## WHAT YOU SHOULD DO
Copy each line of the data below in which the word "diff" can be found.

## RECORDS PROVIDED
Segment Open
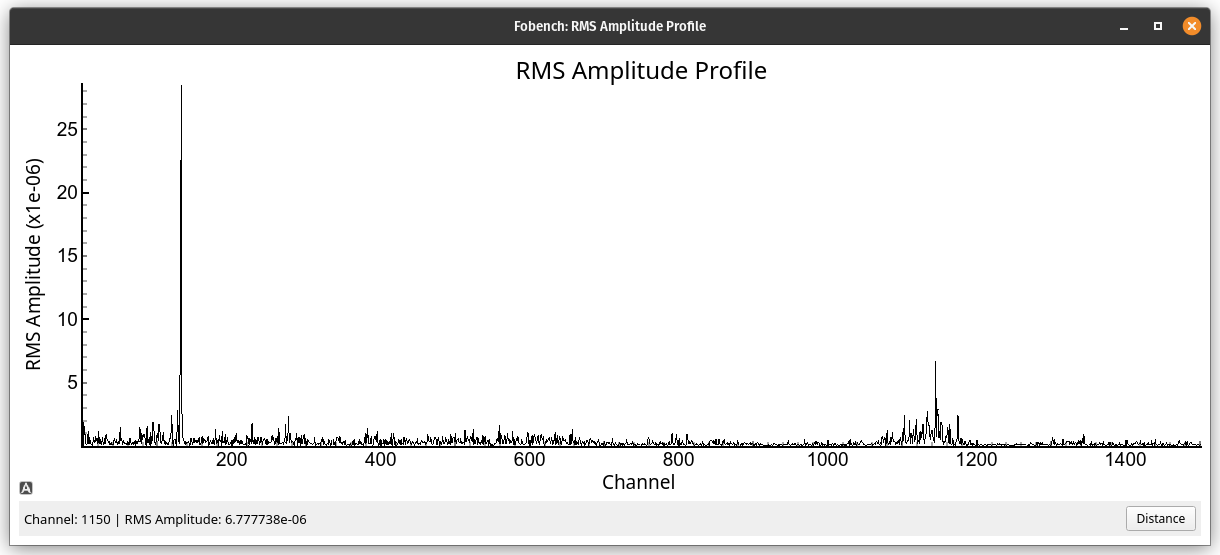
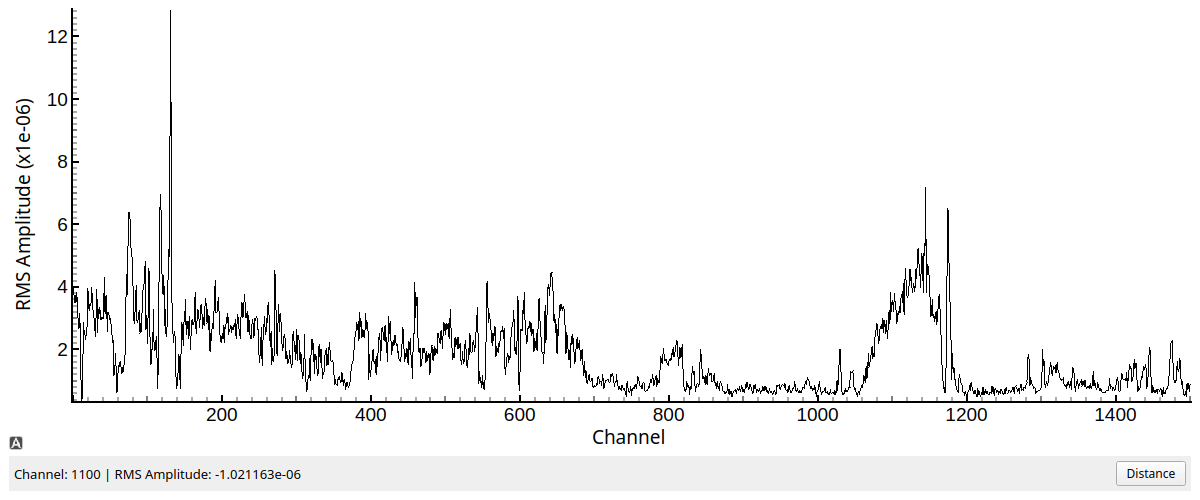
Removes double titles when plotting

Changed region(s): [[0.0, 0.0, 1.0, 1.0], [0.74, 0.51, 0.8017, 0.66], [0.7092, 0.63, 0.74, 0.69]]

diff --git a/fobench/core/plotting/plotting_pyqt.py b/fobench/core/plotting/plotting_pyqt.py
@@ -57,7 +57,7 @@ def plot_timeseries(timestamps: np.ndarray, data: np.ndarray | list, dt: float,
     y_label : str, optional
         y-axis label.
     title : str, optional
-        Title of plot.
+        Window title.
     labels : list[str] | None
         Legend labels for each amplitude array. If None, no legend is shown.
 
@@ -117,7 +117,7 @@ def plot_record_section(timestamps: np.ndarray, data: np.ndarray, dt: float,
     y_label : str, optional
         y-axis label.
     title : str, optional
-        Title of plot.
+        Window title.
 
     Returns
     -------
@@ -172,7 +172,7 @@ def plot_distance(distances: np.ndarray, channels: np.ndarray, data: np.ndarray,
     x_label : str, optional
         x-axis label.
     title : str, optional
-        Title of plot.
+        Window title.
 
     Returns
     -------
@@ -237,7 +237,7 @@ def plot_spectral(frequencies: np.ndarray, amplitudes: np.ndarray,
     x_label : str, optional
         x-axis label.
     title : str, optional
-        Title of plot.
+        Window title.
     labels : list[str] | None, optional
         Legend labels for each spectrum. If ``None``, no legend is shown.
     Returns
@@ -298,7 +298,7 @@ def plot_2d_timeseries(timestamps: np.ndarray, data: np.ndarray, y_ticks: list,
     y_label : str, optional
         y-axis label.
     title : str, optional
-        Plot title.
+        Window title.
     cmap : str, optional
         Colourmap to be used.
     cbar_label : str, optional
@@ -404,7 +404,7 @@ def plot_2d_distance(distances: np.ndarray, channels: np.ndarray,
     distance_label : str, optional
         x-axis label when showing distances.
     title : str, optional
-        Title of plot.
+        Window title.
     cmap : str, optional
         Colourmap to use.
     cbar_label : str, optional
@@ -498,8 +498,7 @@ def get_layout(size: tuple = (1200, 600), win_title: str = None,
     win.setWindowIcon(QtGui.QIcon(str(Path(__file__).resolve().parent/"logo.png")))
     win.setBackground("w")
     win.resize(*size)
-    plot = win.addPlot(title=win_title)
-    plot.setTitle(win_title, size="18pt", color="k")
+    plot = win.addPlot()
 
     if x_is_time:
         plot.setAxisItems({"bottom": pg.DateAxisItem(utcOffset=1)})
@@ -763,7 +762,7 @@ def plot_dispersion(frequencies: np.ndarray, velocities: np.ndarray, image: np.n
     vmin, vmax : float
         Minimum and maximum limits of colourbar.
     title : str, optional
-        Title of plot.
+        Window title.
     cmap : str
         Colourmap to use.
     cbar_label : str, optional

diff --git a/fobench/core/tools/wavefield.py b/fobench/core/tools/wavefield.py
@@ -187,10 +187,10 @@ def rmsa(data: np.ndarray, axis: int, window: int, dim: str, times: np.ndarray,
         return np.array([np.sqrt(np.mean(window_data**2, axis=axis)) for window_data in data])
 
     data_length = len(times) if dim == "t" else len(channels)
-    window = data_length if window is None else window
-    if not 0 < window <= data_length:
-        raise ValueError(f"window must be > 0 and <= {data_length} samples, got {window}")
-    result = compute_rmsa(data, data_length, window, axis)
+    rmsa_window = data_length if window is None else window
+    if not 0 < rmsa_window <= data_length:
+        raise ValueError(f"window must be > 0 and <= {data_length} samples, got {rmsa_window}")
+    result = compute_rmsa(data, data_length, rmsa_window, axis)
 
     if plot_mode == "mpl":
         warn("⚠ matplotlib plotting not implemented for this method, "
Segment Closed
Segment Open
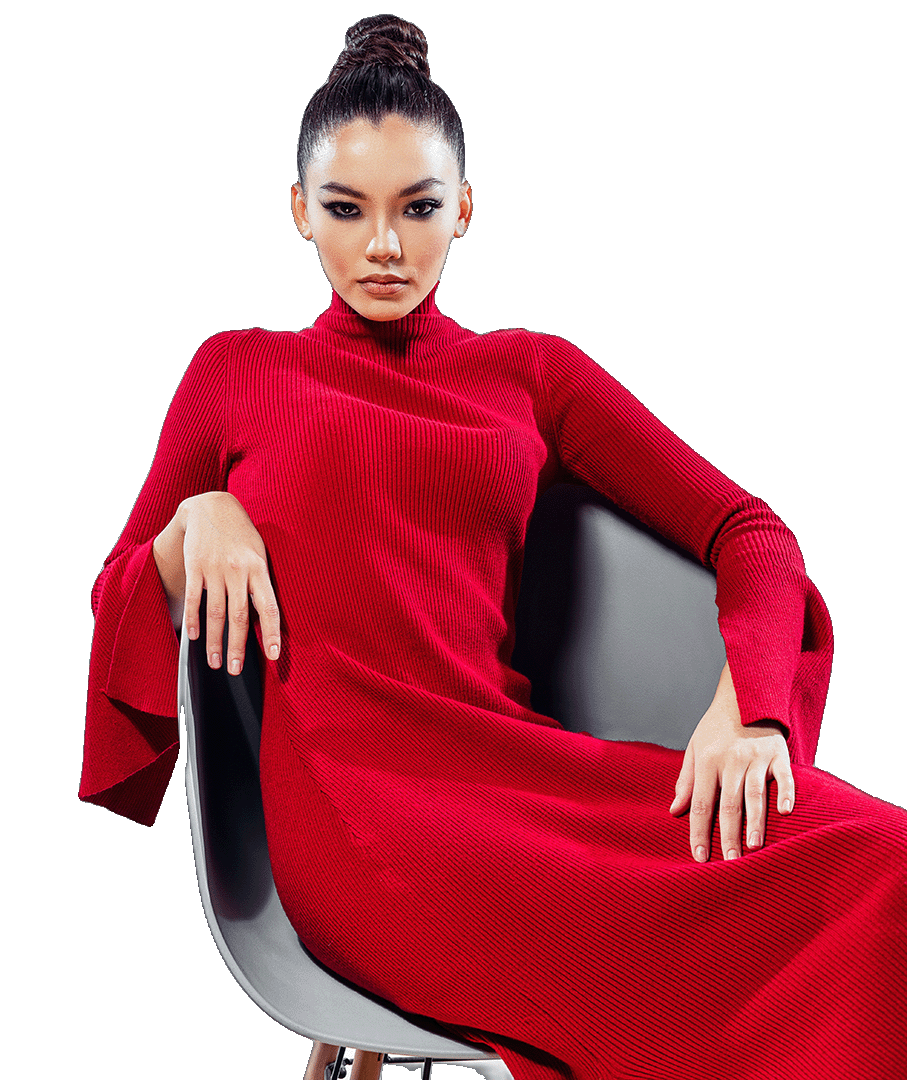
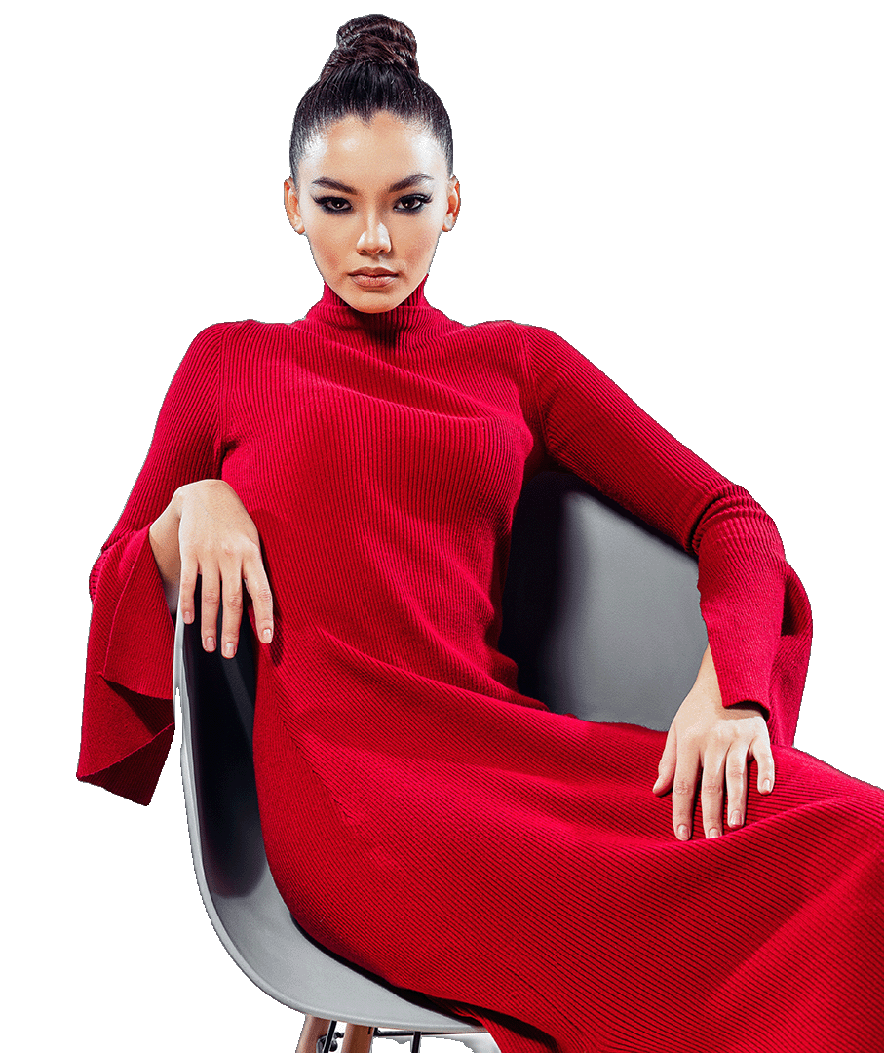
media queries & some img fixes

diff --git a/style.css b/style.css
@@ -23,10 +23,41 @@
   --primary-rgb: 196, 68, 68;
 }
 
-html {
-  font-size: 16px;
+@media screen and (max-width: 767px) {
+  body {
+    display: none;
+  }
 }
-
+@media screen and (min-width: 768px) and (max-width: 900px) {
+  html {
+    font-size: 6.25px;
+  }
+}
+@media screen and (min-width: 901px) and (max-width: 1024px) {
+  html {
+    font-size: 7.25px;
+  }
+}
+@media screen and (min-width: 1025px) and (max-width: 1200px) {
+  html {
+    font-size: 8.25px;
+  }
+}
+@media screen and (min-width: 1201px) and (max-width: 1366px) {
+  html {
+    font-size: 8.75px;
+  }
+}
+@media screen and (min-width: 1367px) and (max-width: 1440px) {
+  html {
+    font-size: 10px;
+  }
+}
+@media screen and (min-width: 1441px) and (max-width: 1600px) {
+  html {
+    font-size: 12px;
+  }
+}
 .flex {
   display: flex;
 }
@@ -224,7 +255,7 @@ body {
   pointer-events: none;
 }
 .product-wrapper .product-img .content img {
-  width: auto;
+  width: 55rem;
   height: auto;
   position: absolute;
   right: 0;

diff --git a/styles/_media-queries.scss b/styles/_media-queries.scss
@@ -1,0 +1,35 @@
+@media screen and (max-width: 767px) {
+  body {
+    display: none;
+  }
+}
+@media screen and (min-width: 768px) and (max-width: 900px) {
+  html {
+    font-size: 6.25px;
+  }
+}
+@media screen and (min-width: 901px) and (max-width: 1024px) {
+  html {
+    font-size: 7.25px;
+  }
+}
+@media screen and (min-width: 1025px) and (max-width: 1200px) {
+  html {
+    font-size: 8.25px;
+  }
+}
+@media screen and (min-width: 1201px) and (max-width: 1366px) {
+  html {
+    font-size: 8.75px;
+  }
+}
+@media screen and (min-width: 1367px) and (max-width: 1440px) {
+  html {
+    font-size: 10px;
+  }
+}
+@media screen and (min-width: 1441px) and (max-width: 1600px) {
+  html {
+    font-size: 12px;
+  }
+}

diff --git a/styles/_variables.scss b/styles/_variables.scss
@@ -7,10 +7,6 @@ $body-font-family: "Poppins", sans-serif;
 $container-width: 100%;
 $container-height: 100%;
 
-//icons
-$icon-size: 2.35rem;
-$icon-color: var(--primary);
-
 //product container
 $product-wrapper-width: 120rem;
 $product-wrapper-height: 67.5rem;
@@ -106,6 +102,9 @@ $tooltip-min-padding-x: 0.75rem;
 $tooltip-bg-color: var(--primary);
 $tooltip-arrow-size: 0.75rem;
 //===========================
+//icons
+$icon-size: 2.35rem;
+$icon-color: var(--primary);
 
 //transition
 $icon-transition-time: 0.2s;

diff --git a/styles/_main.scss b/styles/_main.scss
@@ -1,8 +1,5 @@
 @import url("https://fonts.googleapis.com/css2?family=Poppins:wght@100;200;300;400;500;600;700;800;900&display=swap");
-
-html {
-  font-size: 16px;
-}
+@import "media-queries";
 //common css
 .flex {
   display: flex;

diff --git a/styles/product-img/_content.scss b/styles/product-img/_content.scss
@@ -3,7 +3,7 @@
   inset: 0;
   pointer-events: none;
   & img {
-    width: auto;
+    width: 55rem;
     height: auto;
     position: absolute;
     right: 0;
Segment Closed
## RESULT OF THE TASK
diff --git a/fobench/core/plotting/plotting_pyqt.py b/fobench/core/plotting/plotting_pyqt.py
diff --git a/fobench/core/tools/wavefield.py b/fobench/core/tools/wavefield.py
diff --git a/style.css b/style.css
diff --git a/styles/_media-queries.scss b/styles/_media-queries.scss
diff --git a/styles/_variables.scss b/styles/_variables.scss
diff --git a/styles/_main.scss b/styles/_main.scss
diff --git a/styles/product-img/_content.scss b/styles/product-img/_content.scss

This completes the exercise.